I opened USA Today this morning and was greeted with a great piece about the comedian, Sarah Silverman, and her new book, “The Bedwetter: Stories of Courage, Redemption, and Pee”. I plan to read it soon.
According to the article, Sarah wet the bed until she was in high school. One reason that I am so happy to see her story being published is that the more we can openly discuss bedwetting, its embarrassing implications and its resolution, the more families will feel comfortable seeking help. Getting the word out that bedwetters can grow into pretty wonderful people is important. At the Bedwetting Store, we try to offer concrete suggestions, matter-of-fact phone discussions and product reviews that are actual stories from families of bedwetting children.
As a nurse practitioner, I speak with families of bedwetting teens on a weekly, if not daily, basis. These teens often feel hopeless, helpless and that they are destined to be denied sleepovers, camp and college dorm living for the rest of their lives. Developmentally, the incidence of bedwetting decreases as kids get older so that only about 1% of 18 year olds continue to struggle with bedwetting.
That said, it’s also important to know that there are effective steps that can be taken to speed up the whole developmental process. Bedwetting alarms continue to be an effective strategy for teens with bedwetting to learn the behavior of getting up to urinate when their bladder is full. Some teens have half-heartedly tried using a bedwetting alarm at some point in time, perhaps when they were 7 or 8. Because they did not achieve dryness at that time, they assume that this method will not be effective for them. I have had success in my practice with using the wireless alarms for older kids. Both the Rodger wireless and Malem wireless alarms allow the teen to select a sound to alert them when wetting occurs. Picking a tone that is similar to their cell phone ringtone may be helpful.
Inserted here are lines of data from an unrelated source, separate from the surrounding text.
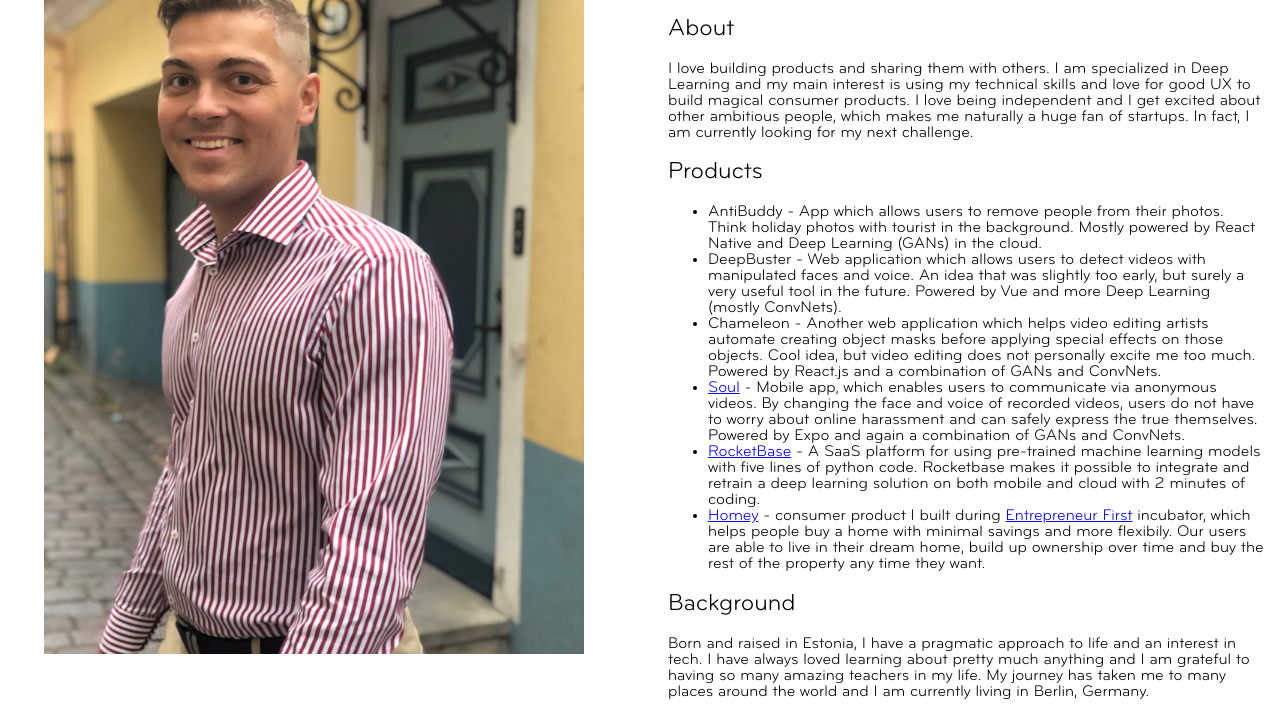
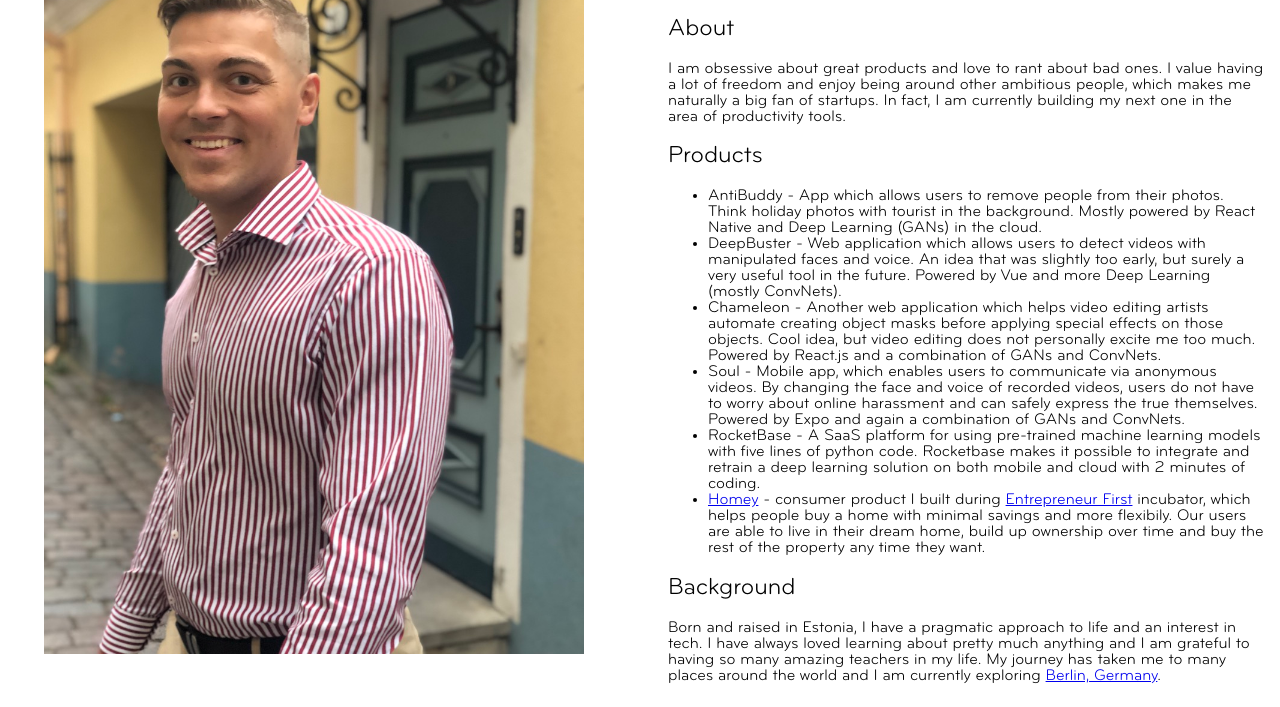
Before and after one commit to heikir/heikir.github.io, a website built with webpack: page index.html in a window 1280 px wide. Shown: the part 82-789 px from the top of the page. Built offline with nearby package versions, Linux system fonts and the light colour scheme.

Commit message:
Remove broken links

```diff
--- a/index.html
+++ b/index.html
@@ -41,13 +41,10 @@
                     About
                   </h2>
                   <p>
-                    I love building products and sharing them with others. I am
-                    specialized in Deep Learning and my main interest is using
-                    my technical skills and love for good UX to build magical
-                    consumer products. I love being independent and I get
-                    excited about other ambitious people, which makes me
-                    naturally a huge fan of startups. In fact, I am currently
-                    looking for my next challenge.
+                    I am obsessive about great products and love to rant about bad ones. I value having a lot of freedom and enjoy
+                    being around other ambitious people, which makes me
+                    naturally a big fan of startups. In fact, I am currently
+                    building my next one in the area of productivity tools.
                   </p>
                   <h2>
                     Products
@@ -75,7 +72,7 @@
                       ConvNets.
                     </li>
                     <li>
-                      <a href="https://www.getsoul.app/">Soul</a> - Mobile app,
+                      Soul - Mobile app,
                       which enables users to communicate via anonymous videos.
                       By changing the face and voice of recorded videos, users
                       do not have to worry about online harassment and can
@@ -83,16 +80,16 @@
                       again a combination of GANs and ConvNets.
                     </li>
                     <li>
-                      <a href="https://rocketbase.ai/">RocketBase</a> - A SaaS
+                      RocketBase - A SaaS
                       platform for using pre-trained machine learning models
                       with five lines of python code. Rocketbase makes it
                       possible to integrate and retrain a deep learning solution
                       on both mobile and cloud with 2 minutes of coding.
                     </li>
                     <li>
-                      <a href="https://feelhomey.com/">Homey</a> - consumer
+                      <a target="_blank" href="https://feelhomey.com/">Homey</a> - consumer
                       product I built during
-                      <a href="https://www.joinef.com/">Entrepreneur First</a>
+                      <a target="_blank" href="https://www.joinef.com/">Entrepreneur First</a>
                       incubator, which helps people buy a home with minimal
                       savings and more flexibily. Our users are able to live in
                       their dream home, build up ownership over time and buy the
@@ -107,8 +104,8 @@
                     life and an interest in tech. I have always loved learning
                     about pretty much anything and I am grateful to having so
                     many amazing teachers in my life. My journey has taken me to
-                    many places around the world and I am currently living in
-                    Berlin, Germany.
+                    many places around the world and I am currently exploring <a target="_blank" href="https://www.google.com/maps/@52.5112686,13.4169349,13z">
+                    Berlin, Germany</a>.
                   </p>
                 </div>
                 <div class="social-icons">
```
Achieving dryness and getting up as a response to a full bladder is a permanent behavior that can take time to learn, but having a tool to help speed up this whole process is a welcome relief for most teens.